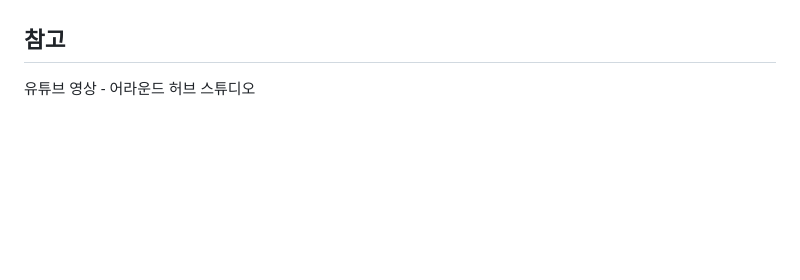
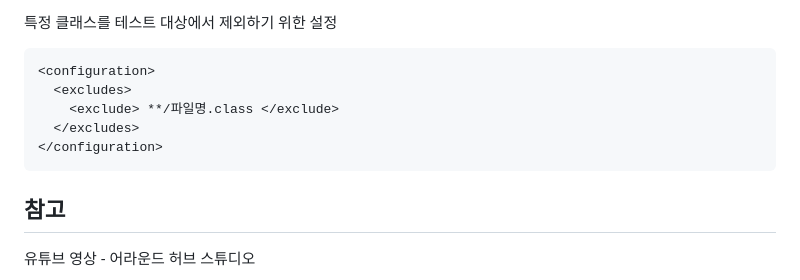
Before and after one commit to Montag-Yuseop/TIL, a Markdown page: BasicStudy/TDD.md, the part around the change printed below. Rendered like a GitHub page; blank space fills up the shorter version.

````diff
--- a/BasicStudy/TDD.md
+++ b/BasicStudy/TDD.md
@@ -140,3 +216,13 @@ JUnit Vintage
+특정 클래스를 테스트 대상에서 제외하기 위한 설정
+
+```xml
+<configuration>
+  <excludes>
+    <exclude> **/파일명.class </exclude>
+  </excludes>
+</configuration>
+```
+
 ## 참고
 
 유튜브 영상 - 어라운드 허브 스튜디오
````
Also changed, not shown: other parts of BasicStudy/TDD.md (+76 -0 lines).
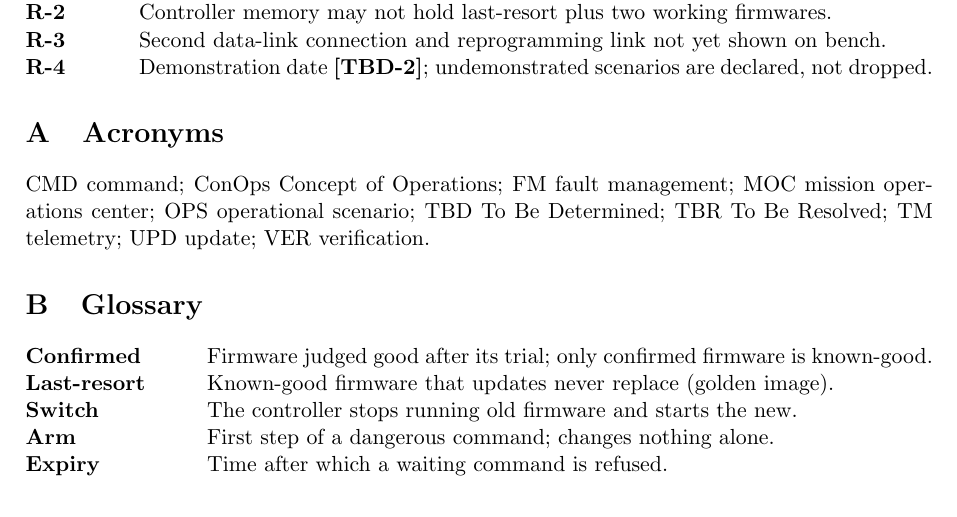
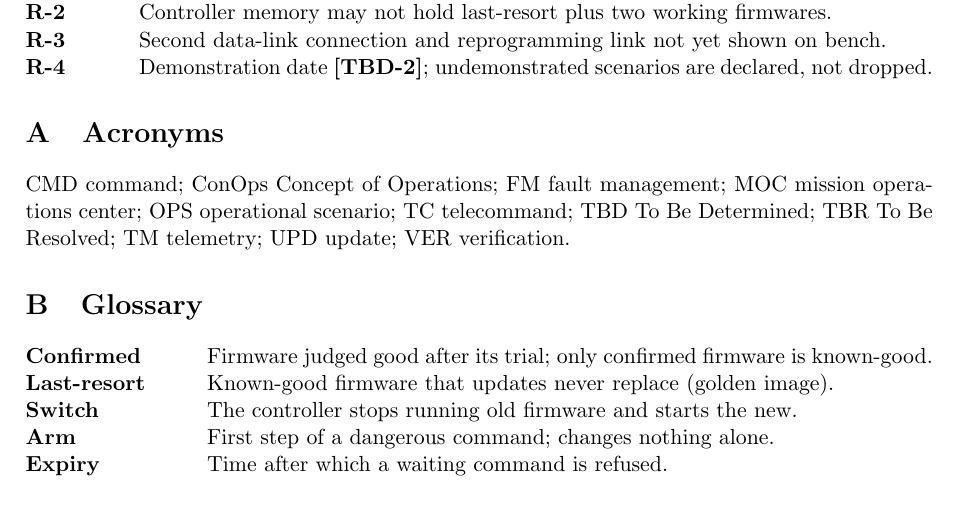
Before and after one commit to Tocki28/fail-safe-in-orbit-reprogramming, a LaTeX document (docs/conops/main.tex): part of page 7 of 8, cut so that both start at the same text. Compiled offline with pdfLaTeX.

Commit message:
Figure 1: radio link labelled TM/TC; clearer operator icon
The radio link label is now "Radio link (TM/TC), only during contacts";
TC (telecommand) is added to the acronyms. The operator uses draw.io's
Office user silhouette instead of the Networks user shape.

Co-Authored-By: Claude Opus 5.5 <noreply@anthropic.com>

```diff
--- a/docs/conops/main.tex
+++ b/docs/conops/main.tex
@@ -410,7 +410,7 @@ Not applicable: bench demonstration.
 
 \section{Acronyms}
 CMD command; ConOps Concept of Operations; FM fault management; MOC mission operations center; OPS operational
-scenario; TBD To Be Determined; TBR To Be Resolved; TM telemetry; UPD update;
+scenario; TC telecommand; TBD To Be Determined; TBR To Be Resolved; TM telemetry; UPD update;
 VER verification.
 
 \section{Glossary}
```
Also changed, not shown: docs/conops/ConOps_Remote-Controller-Fail-Safe-Update_Iss1_Rev0_DRAFT.pdf, docs/conops/fig-segments.pdf, 1 other file.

■ Your objective
Find and show each line of the listing with the word "main".

■ Solution
Before and after one commit to Tocki28/fail-safe-in-orbit-reprogramming, a LaTeX document (docs/conops/main.tex): part of page 7 of 8, cut so that both start at the same text. Compiled offline with pdfLaTeX.
--- a/docs/conops/main.tex
+++ b/docs/conops/main.tex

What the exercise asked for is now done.